**About this task**
In the records below, find the lines that include the string "vermelha" and report how many there are, nothing else.

**Data section**
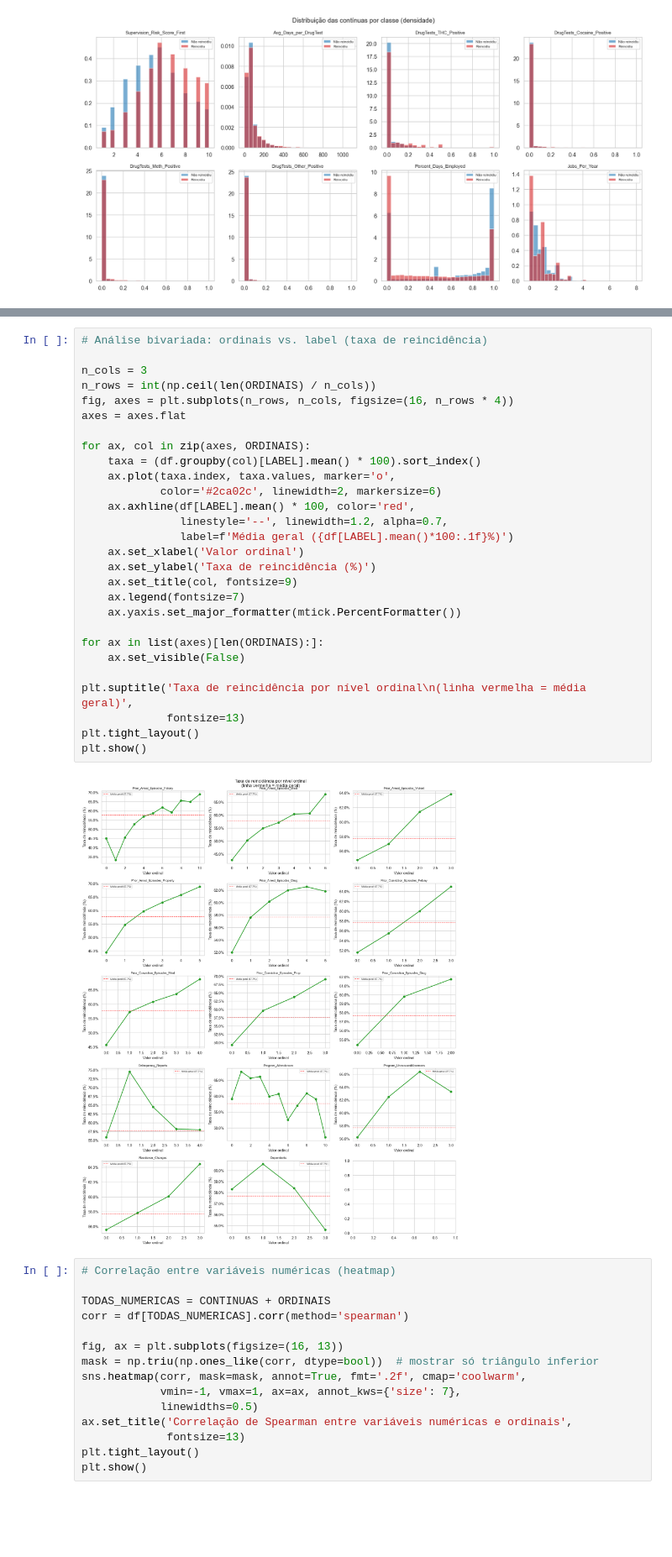
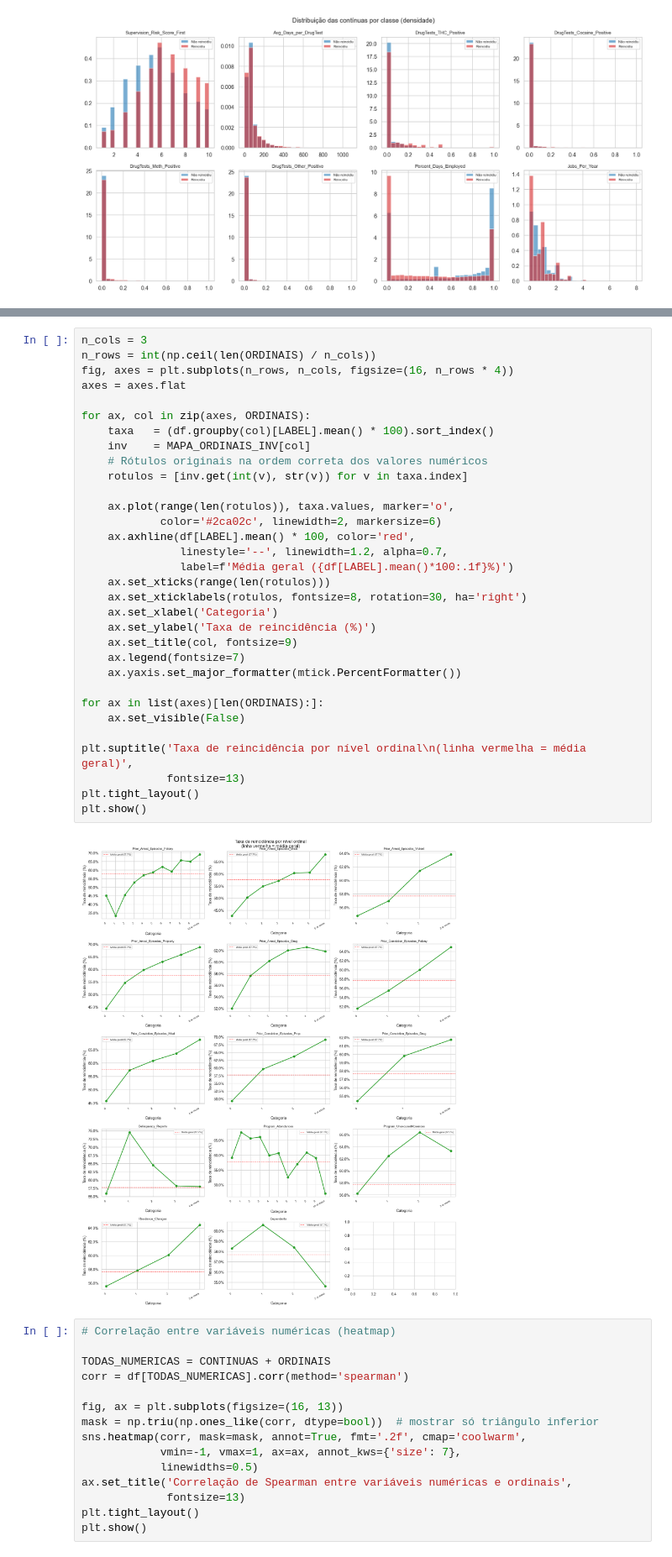
Before and after one commit to glebsonmac/datamining_master_degree_project, a Jupyter notebook: apresentacao.ipynb, the cells around one changed output, grey strips where cells are left out. Shown at 84% size. Drawn from its saved outputs; the diff is of its cells as text; blank space fills up the shorter version.

Commit message:
ajustando graficos da analise univariada e bivariada

```diff
--- a/apresentacao.ipynb
+++ b/apresentacao.ipynb
@@ -656,33 +669,37 @@ plt.show()
-# %%
-# Análise bivariada: ordinais vs. label (taxa de reincidência)
-
-n_cols = 3
-n_rows = int(np.ceil(len(ORDINAIS) / n_cols))
-fig, axes = plt.subplots(n_rows, n_cols, figsize=(16, n_rows * 4))
-axes = axes.flat
-
-for ax, col in zip(axes, ORDINAIS):
-    taxa = (df.groupby(col)[LABEL].mean() * 100).sort_index()
-    ax.plot(taxa.index, taxa.values, marker='o',
-            color='#2ca02c', linewidth=2, markersize=6)
-    ax.axhline(df[LABEL].mean() * 100, color='red',
-               linestyle='--', linewidth=1.2, alpha=0.7,
-               label=f'Média geral ({df[LABEL].mean()*100:.1f}%)')
-    ax.set_xlabel('Valor ordinal')
-    ax.set_ylabel('Taxa de reincidência (%)')
-    ax.set_title(col, fontsize=9)
-    ax.legend(fontsize=7)
-    ax.yaxis.set_major_formatter(mtick.PercentFormatter())
-
-for ax in list(axes)[len(ORDINAIS):]:
-    ax.set_visible(False)
-
-plt.suptitle('Taxa de reincidência por nível ordinal\n(linha vermelha = média geral)',
-             fontsize=13)
-plt.tight_layout()
-plt.show()
-# %% [output]
-[figure, removed]
+# %%
+n_cols = 3
+n_rows = int(np.ceil(len(ORDINAIS) / n_cols))
+fig, axes = plt.subplots(n_rows, n_cols, figsize=(16, n_rows * 4))
+axes = axes.flat
+
+for ax, col in zip(axes, ORDINAIS):
+    taxa   = (df.groupby(col)[LABEL].mean() * 100).sort_index()
+    inv    = MAPA_ORDINAIS_INV[col]
+    # Rótulos originais na ordem correta dos valores numéricos
+    rotulos = [inv.get(int(v), str(v)) for v in taxa.index]
+
+    ax.plot(range(len(rotulos)), taxa.values, marker='o',
+            color='#2ca02c', linewidth=2, markersize=6)
+    ax.axhline(df[LABEL].mean() * 100, color='red',
+               linestyle='--', linewidth=1.2, alpha=0.7,
+               label=f'Média geral ({df[LABEL].mean()*100:.1f}%)')
+    ax.set_xticks(range(len(rotulos)))
+    ax.set_xticklabels(rotulos, fontsize=8, rotation=30, ha='right')
+    ax.set_xlabel('Categoria')
+    ax.set_ylabel('Taxa de reincidência (%)')
+    ax.set_title(col, fontsize=9)
+    ax.legend(fontsize=7)
+    ax.yaxis.set_major_formatter(mtick.PercentFormatter())
+
+for ax in list(axes)[len(ORDINAIS):]:
+    ax.set_visible(False)
+
+plt.suptitle('Taxa de reincidência por nível ordinal\n(linha vermelha = média geral)',
+             fontsize=13)
+plt.tight_layout()
+plt.show()
+# %% [output]
+[figure, added]
 # %%
 # Correlação entre variáveis numéricas (heatmap)
 
```
Also changed, not shown: parts of 9 cells of this notebook.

**Problem solution**
2